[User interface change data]
..........
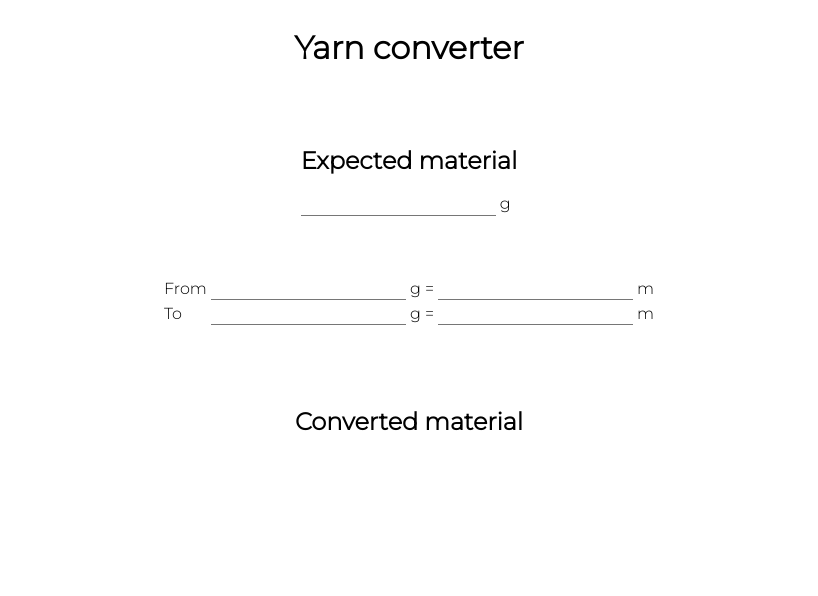
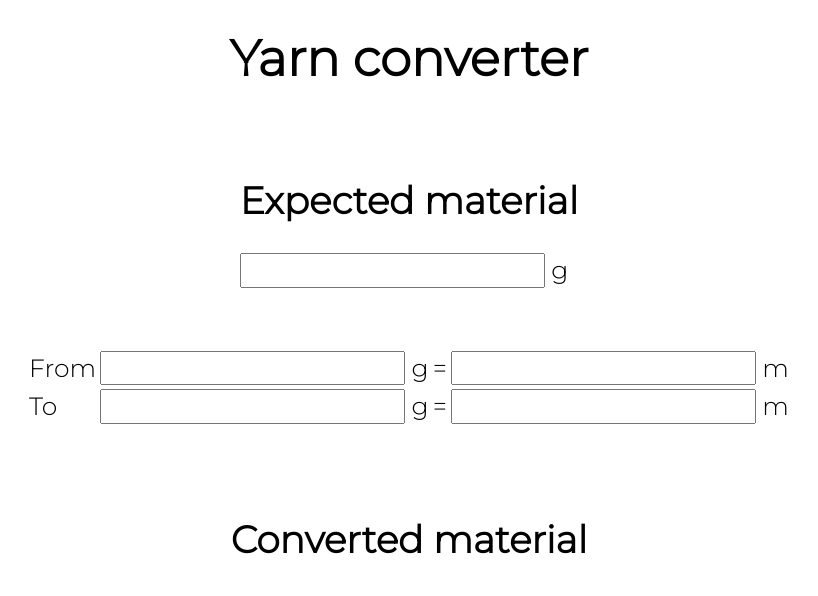
Before and after one commit to krpiatkowski/yarn-converter, a plain HTML site: page index.html in a window 1280 px wide. Shown: the whole page, without its empty margins (231-1049 px from the left). Drawn offline with nearby package versions, Linux system fonts and the light colour scheme.

Commit message:
Fixes issue with autozoom on safari

```diff
--- a/index.html
+++ b/index.html
@@ -4,6 +4,7 @@
 <head>
   <meta charset="utf-8">
   <title>Yarn converter</title>
+  <meta name="viewport" content="width=device-width, initial-scale=1, maximum-scale=1">
   <link rel="stylesheet" href="https://cdnjs.cloudflare.com/ajax/libs/normalize/8.0.1/normalize.min.css" integrity="sha512-NhSC1YmyruXifcj/KFRWoC561YpHpc5Jtzgvbuzx5VozKpWvQ+4nXhPdFgmx8xqexRcpAglTj9sIBWINXa8x5w==" crossorigin="anonymous" />
   <link rel="preconnect" href="https://fonts.gstatic.com">
   <link href="https://fonts.googleapis.com/css2?family=Montserrat:wght@300&display=swap" rel="stylesheet">
--- a/style.css
+++ b/style.css
@@ -1,6 +1,6 @@
 body {
     font-family: 'Montserrat', sans-serif;
-    font-size: 16px;
+    font-size: 25px;
 }
 
 .expected-container {
@@ -24,8 +24,7 @@ body {
 }
 
 input[type='text'],
-input[type='number'],
-textarea {
-  font-size: 16px;
-  border-width: 0 0 1px 0;
+input[type='number']{
+    font-size: 25px;
+    font-family: 'Montserrat', sans-serif;
 }
```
..........
Task to carry out: Set down all the lines above exactly as they appear, with no pictures.

Output below:
Before and after one commit to krpiatkowski/yarn-converter, a plain HTML site: page index.html in a window 1280 px wide. Shown: the whole page, without its empty margins (231-1049 px from the left). Drawn offline with nearby package versions, Linux system fonts and the light colour scheme.

Commit message:
Fixes issue with autozoom on safari

```diff
--- a/index.html
+++ b/index.html
@@ -4,6 +4,7 @@
 <head>
   <meta charset="utf-8">
   <title>Yarn converter</title>
+  <meta name="viewport" content="width=device-width, initial-scale=1, maximum-scale=1">
   <link rel="stylesheet" href="https://cdnjs.cloudflare.com/ajax/libs/normalize/8.0.1/normalize.min.css" integrity="sha512-NhSC1YmyruXifcj/KFRWoC561YpHpc5Jtzgvbuzx5VozKpWvQ+4nXhPdFgmx8xqexRcpAglTj9sIBWINXa8x5w==" crossorigin="anonymous" />
   <link rel="preconnect" href="https://fonts.gstatic.com">
   <link href="https://fonts.googleapis.com/css2?family=Montserrat:wght@300&display=swap" rel="stylesheet">
--- a/style.css
+++ b/style.css
@@ -1,6 +1,6 @@
 body {
     font-family: 'Montserrat', sans-serif;
-    font-size: 16px;
+    font-size: 25px;
 }
 
 .expected-container {
@@ -24,8 +24,7 @@ body {
 }
 
 input[type='text'],
-input[type='number'],
-textarea {
-  font-size: 16px;
-  border-width: 0 0 1px 0;
+input[type='number']{
+    font-size: 25px;
+    font-family: 'Montserrat', sans-serif;
 }
```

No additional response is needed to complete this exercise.